[What needs to be done] This exercise calls for copying every line below that holds the word "space".

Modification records
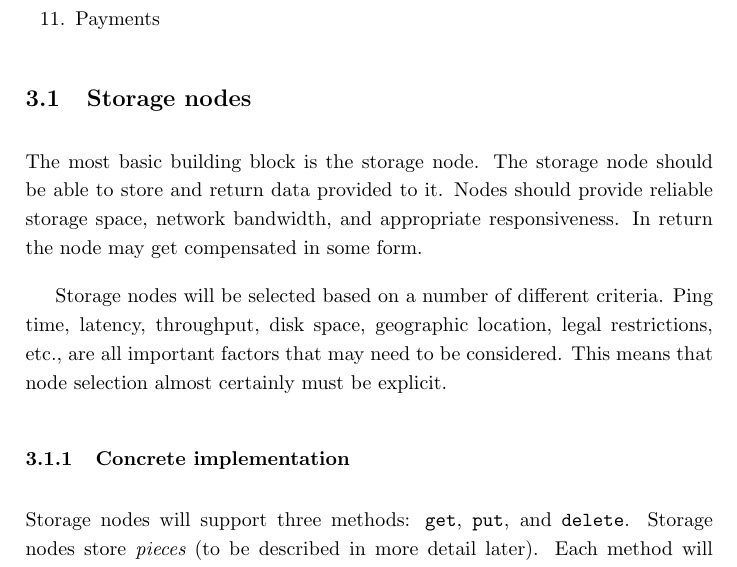
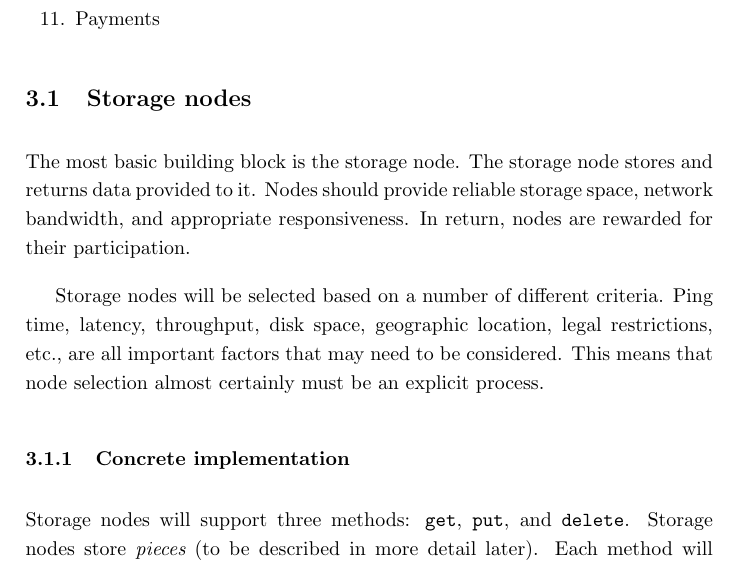
Before and after one commit to storj/whitepaper, a LaTeX paper (storj-whitepaper-v3.tex): part of page 7 of 41, cut so that both start at the same text. Compiled offline with pdfLaTeX.

```diff
--- a/storj-whitepaper-v3.tex
+++ b/storj-whitepaper-v3.tex
@@ -299,15 +299,13 @@
 
 \subsection{Storage nodes}
 
-The most basic building block is the storage node. The storage node should be
-able to store and return data provided to it. Nodes should provide reliable
-storage space, network bandwidth, and appropriate responsiveness. In return the
-node may get compensated in some form.
+The most basic building block is the storage node. The storage node stores and returns data provided to it. Nodes should provide reliable
+storage space, network bandwidth, and appropriate responsiveness. In return, nodes are rewarded for their participation.
 
 Storage nodes will be selected based on a number of different criteria.
 Ping time, latency, throughput, disk space, geographic location, legal
 restrictions, etc., are all important factors that may need to be considered.
-This means that node selection almost certainly must be explicit.
+This means that node selection almost certainly must be an explicit process.
 
 \subsubsection{Concrete implementation}
 
```
Also changed, not shown: storj-whitepaper-v3.pdf, 1 other file.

[Problem solution]
-storage space, network bandwidth, and appropriate responsiveness. In return the
+storage space, network bandwidth, and appropriate responsiveness. In return, nodes are rewarded for their participation.
 Ping time, latency, throughput, disk space, geographic location, legal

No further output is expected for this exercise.